What might the new association for Uber drivers in NYC mean in the long run? The New York Post editorial board contends that the “compromise could be the beginning of the end of Uber” if it eventually leads to a full-fledged drivers’ union. The Post insists that “[a] true union would be death to Uber’s business model, which relies on drivers to work as independent contractors, not unionized employees.” This model, the Post argues, is essential because it “helps Uber keep fares low and provides drivers with the flexibility to choose their own hours.” And ensuring that “[e]very customer gets service from a self-employed professional, not a clock-puncher” is a matter of critical importance, or so says the Post: “If ever there was a cause for progressives to champion, saving the app-based firms is it.”
There are two ways to think about whether a settlement is a good deal from the perspective of the plaintiffs. One is whether, in light of all the facts and law relevant to the particular litigation, plaintiffs’ attorneys got as much for their clients as they could. No one, other than those intimately familiar with the case, can assess that question perfectly. The second is whether the settlement amounts to progress for the plaintiffs from a broader, less litigation-specific perspective. Here, outside observers can have more to say.

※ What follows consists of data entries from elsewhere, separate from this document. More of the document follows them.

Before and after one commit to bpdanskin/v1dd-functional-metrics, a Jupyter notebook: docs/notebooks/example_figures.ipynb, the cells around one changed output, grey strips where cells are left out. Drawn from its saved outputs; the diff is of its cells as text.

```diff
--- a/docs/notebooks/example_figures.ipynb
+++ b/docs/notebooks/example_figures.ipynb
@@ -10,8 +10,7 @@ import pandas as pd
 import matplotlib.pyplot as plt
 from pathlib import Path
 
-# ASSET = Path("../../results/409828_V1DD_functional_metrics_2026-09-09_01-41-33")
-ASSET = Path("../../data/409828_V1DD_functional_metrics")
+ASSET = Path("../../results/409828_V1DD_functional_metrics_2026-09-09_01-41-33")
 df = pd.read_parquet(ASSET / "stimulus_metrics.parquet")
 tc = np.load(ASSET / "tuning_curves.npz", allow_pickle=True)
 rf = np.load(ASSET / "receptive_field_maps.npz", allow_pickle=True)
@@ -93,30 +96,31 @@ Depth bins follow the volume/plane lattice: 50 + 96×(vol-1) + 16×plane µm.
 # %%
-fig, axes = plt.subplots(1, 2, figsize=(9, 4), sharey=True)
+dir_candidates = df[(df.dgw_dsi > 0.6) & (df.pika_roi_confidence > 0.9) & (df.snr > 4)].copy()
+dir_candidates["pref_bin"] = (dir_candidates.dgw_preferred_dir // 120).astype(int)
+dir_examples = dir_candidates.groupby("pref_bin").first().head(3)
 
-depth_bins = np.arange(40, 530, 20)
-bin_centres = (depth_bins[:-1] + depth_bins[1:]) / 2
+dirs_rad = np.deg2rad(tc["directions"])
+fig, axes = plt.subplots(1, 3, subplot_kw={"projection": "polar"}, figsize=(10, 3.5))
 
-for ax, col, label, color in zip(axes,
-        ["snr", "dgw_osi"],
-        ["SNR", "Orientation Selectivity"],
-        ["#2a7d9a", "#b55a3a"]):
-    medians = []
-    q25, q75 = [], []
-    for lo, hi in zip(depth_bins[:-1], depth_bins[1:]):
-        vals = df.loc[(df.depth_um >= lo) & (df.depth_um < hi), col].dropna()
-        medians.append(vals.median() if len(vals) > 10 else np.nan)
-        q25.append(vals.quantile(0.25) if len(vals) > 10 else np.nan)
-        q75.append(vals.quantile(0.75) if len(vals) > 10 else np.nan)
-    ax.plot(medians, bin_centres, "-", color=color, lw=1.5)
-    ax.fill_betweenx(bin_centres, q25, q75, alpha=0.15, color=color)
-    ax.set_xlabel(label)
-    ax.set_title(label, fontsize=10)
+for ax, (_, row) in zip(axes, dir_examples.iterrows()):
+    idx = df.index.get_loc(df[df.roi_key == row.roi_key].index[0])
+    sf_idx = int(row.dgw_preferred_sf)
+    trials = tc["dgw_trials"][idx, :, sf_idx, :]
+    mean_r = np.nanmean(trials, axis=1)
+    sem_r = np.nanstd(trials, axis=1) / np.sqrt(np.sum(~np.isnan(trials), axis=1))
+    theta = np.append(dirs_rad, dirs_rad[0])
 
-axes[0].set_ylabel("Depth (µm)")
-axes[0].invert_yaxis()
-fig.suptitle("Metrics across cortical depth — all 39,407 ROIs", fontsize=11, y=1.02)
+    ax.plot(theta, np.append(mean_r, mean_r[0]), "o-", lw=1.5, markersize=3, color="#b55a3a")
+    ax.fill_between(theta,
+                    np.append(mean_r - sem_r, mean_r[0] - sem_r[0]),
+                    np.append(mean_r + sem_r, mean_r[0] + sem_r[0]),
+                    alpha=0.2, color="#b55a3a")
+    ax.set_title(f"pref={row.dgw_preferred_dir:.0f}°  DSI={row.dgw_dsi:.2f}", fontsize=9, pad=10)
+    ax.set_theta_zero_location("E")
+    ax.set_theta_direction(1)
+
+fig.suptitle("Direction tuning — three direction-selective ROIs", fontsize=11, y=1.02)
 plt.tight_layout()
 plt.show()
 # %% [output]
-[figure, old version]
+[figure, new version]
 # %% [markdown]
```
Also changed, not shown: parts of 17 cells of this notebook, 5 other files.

It will take time to fully digest the Uber settlement, announced today, but a few things seem clear. First, Uber prevailed on what is, by far, the most important issue. The primary question in this case, and the one with the greatest practical relevance, is whether whether Uber drivers can continue to be misclassified as independent contractors or will be treated as employees. As Uber proudly announced today, “Drivers will remain independent contractors, not employees.” Uber drivers did secure some genuine benefits. There are financial payments to the drivers (up to $8000 for those that drove the most; less for those who drive less), and drivers can now inform passengers that tips can be accepted. There are also some improvements to how and when drivers can be deactivated. And Uber has also agreed to help establish a drivers “association.”